_DATA TO PROCESS_
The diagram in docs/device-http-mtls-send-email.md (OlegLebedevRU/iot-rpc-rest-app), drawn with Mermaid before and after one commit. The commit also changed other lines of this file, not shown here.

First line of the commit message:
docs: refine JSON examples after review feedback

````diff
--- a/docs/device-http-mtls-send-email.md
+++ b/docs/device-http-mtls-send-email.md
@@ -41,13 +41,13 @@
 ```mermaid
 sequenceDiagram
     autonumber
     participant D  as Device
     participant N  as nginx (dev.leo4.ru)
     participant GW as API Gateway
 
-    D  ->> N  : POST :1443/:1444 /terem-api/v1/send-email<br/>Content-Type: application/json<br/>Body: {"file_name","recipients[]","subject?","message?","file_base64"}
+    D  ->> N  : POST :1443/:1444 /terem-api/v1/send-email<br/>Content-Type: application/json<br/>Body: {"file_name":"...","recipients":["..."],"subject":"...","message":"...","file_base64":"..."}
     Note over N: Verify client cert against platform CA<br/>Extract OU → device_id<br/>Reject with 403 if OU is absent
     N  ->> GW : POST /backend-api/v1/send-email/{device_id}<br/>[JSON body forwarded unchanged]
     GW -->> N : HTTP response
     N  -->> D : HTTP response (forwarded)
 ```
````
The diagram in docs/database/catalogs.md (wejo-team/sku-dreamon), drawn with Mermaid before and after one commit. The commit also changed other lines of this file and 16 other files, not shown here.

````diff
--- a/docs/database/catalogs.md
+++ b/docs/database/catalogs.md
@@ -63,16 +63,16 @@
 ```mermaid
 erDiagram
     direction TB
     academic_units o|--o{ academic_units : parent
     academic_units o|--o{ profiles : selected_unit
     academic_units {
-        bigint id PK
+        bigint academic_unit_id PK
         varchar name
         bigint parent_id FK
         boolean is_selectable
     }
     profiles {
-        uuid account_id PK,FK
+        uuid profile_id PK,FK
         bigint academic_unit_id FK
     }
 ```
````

_WHAT TO PRODUCE_
Your answer should be exactly the lines of the material above, starting at the one that holds "direction TB" and ending with the last.

_ANSWER SPACE_
     direction TB
     academic_units o|--o{ academic_units : parent
     academic_units o|--o{ profiles : selected_unit
     academic_units {
-        bigint id PK
+        bigint academic_unit_id PK
         varchar name
         bigint parent_id FK
         boolean is_selectable
     }
     profiles {
-        uuid account_id PK,FK
+        uuid profile_id PK,FK
         bigint academic_unit_id FK
     }
 ```
````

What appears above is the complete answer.